● Exercise prompt:
Output each record exactly as given. Leave out every picture.
[Entries supplied Boundary: Start]
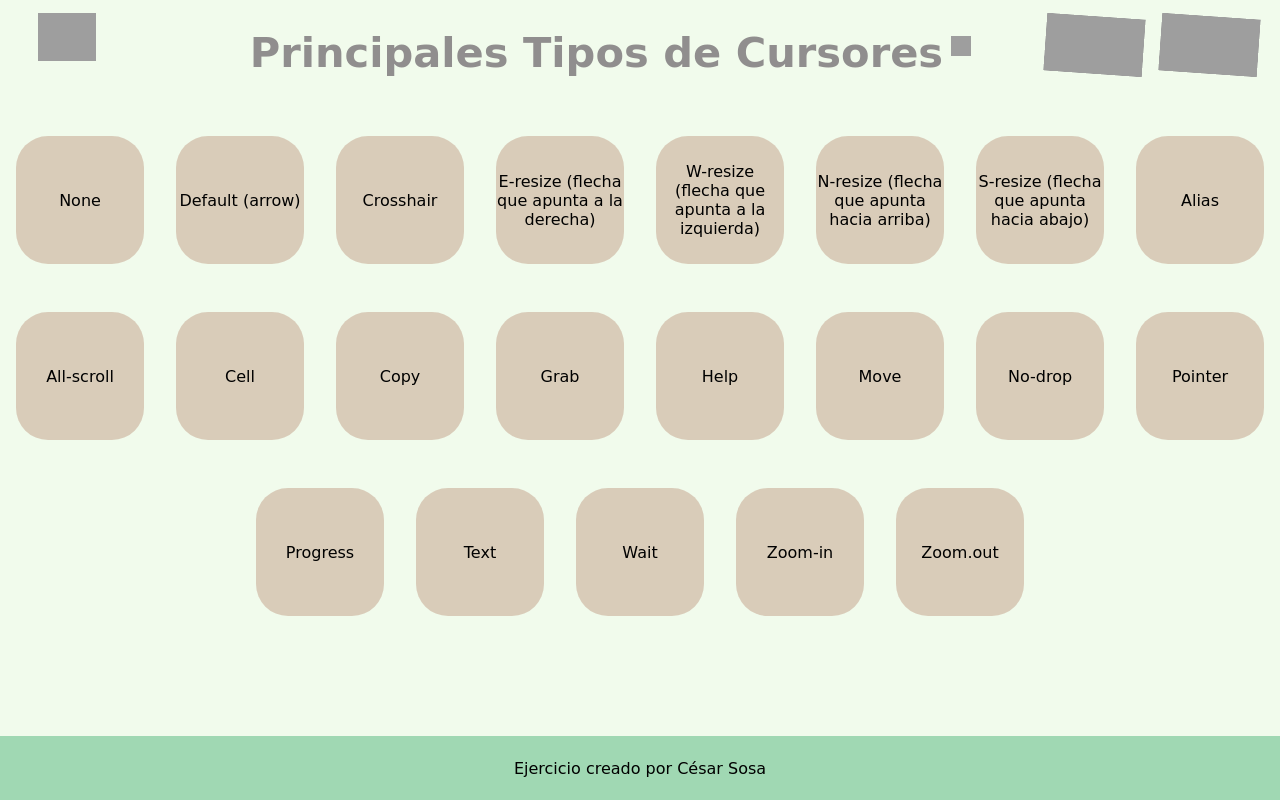
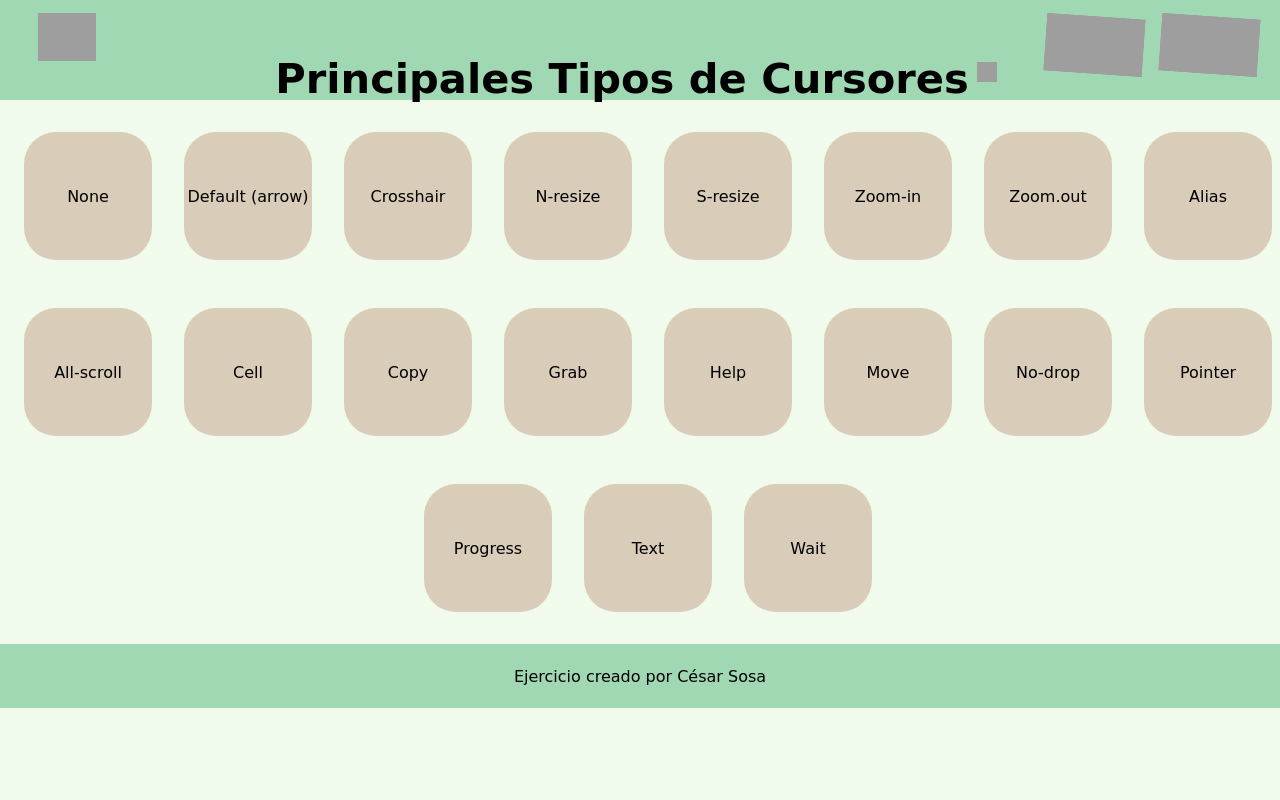
Before and after one commit to tortudev/tipos-de-cursores, a plain HTML site: page index.html in a window 1280 px wide. Drawn offline with Linux system fonts and the light colour scheme; grey boxes are pictures that could not be loaded; a web font is replaced by a local one.

Commit message:
workInHeaderH1andICon

```diff
--- a/index.html
+++ b/index.html
@@ -43,10 +43,10 @@
     <article class="mouseOne">None</article>
     <article class="mouseTwo">Default (arrow)</article>
     <article class="mouseThree">Crosshair</article>
-    <article class="mouseFour" >E-resize (flecha que apunta a la derecha)</article>
-    <article class="mouseFive">W-resize (flecha que apunta a la izquierda)</article>
-    <article class="mouseSix">N-resize (flecha que apunta hacia arriba)</article>
-    <article class="mouseSeven">S-resize (flecha que apunta hacia abajo)</article>
+    <article class="mouseFour" >N-resize </article>
+    <article class="mouseFive">S-resize </article>
+    <article class="mouseSix">Zoom-in</article>
+    <article class="mouseSeven">Zoom.out</article>
     <article class="mouseEight">Alias</article>
     <article class="mouseNine">All-scroll</article>
     <article class="mouseTen">Cell</article>
@@ -59,8 +59,7 @@
     <article class="mouseSeventeen">Progress</article>
     <article class="mouseEighteen">Text</article>
     <article class="mouseNineteen">Wait</article>
-    <article class="mouseTwenty">Zoom-in</article>
-    <article class="mouseTwenty-one">Zoom.out</article>
+
 </main>
 
 <footer>
--- a/style.css
+++ b/style.css
@@ -22,9 +22,9 @@ body {
 }
 header {
     display: flex;
-    position: relative;
     width: 100vw;
-    height: 5rem;
+    height: 100px;
+    background-color: var(--color01);
 
 }
 
@@ -32,7 +32,7 @@ header {
     margin: 0.8rem 0.2rem 0.2rem 2.4rem ;
     height: 3rem;
     width: 3.6rem;
-    position:fixed;
+    position:absolute;
 }
 
 .navbar-right {
@@ -73,11 +73,12 @@ header {
 }
 .title {
     font-size: var(--lg);
-    color: var(--color04);
+    color: var(--black);
     display: flex;
     position: absolute;
-    width: 96vw;
     justify-content: center;
+    width: 100vw;
+    margin-top: 3.4rem;
 
 }
 .click {
@@ -88,9 +89,7 @@ header {
 }
 
 main {
-    margin: 1rem 0px 0rem 0;
-    padding: 0px 0px 0rem;
-    height: 70vh;
+    margin: 0.5rem;
     width: 100vw;
     display: flex;
     position: relative;
@@ -118,7 +117,7 @@ footer {
     background-color: var(--color01);
     color: black;
     display: flex;
-    position: fixed;
+    position: relative;
     width: 100vw;
     height: 8vh;
     bottom: 0px;
```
[Entries supplied Boundary: End]
● Task answer:
Before and after one commit to tortudev/tipos-de-cursores, a plain HTML site: page index.html in a window 1280 px wide. Drawn offline with Linux system fonts and the light colour scheme; grey boxes are pictures that could not be loaded; a web font is replaced by a local one.

Commit message:
workInHeaderH1andICon

```diff
--- a/index.html
+++ b/index.html
@@ -43,10 +43,10 @@
     <article class="mouseOne">None</article>
     <article class="mouseTwo">Default (arrow)</article>
     <article class="mouseThree">Crosshair</article>
-    <article class="mouseFour" >E-resize (flecha que apunta a la derecha)</article>
-    <article class="mouseFive">W-resize (flecha que apunta a la izquierda)</article>
-    <article class="mouseSix">N-resize (flecha que apunta hacia arriba)</article>
-    <article class="mouseSeven">S-resize (flecha que apunta hacia abajo)</article>
+    <article class="mouseFour" >N-resize </article>
+    <article class="mouseFive">S-resize </article>
+    <article class="mouseSix">Zoom-in</article>
+    <article class="mouseSeven">Zoom.out</article>
     <article class="mouseEight">Alias</article>
     <article class="mouseNine">All-scroll</article>
     <article class="mouseTen">Cell</article>
@@ -59,8 +59,7 @@
     <article class="mouseSeventeen">Progress</article>
     <article class="mouseEighteen">Text</article>
     <article class="mouseNineteen">Wait</article>
-    <article class="mouseTwenty">Zoom-in</article>
-    <article class="mouseTwenty-one">Zoom.out</article>
+
 </main>
 
 <footer>
--- a/style.css
+++ b/style.css
@@ -22,9 +22,9 @@ body {
 }
 header {
     display: flex;
-    position: relative;
     width: 100vw;
-    height: 5rem;
+    height: 100px;
+    background-color: var(--color01);
 
 }
 
@@ -32,7 +32,7 @@ header {
     margin: 0.8rem 0.2rem 0.2rem 2.4rem ;
     height: 3rem;
     width: 3.6rem;
-    position:fixed;
+    position:absolute;
 }
 
 .navbar-right {
@@ -73,11 +73,12 @@ header {
 }
 .title {
     font-size: var(--lg);
-    color: var(--color04);
+    color: var(--black);
     display: flex;
     position: absolute;
-    width: 96vw;
     justify-content: center;
+    width: 100vw;
+    margin-top: 3.4rem;
 
 }
 .click {
@@ -88,9 +89,7 @@ header {
 }
 
 main {
-    margin: 1rem 0px 0rem 0;
-    padding: 0px 0px 0rem;
-    height: 70vh;
+    margin: 0.5rem;
     width: 100vw;
     display: flex;
     position: relative;
@@ -118,7 +117,7 @@ footer {
     background-color: var(--color01);
     color: black;
     display: flex;
-    position: fixed;
+    position: relative;
     width: 100vw;
     height: 8vh;
     bottom: 0px;
```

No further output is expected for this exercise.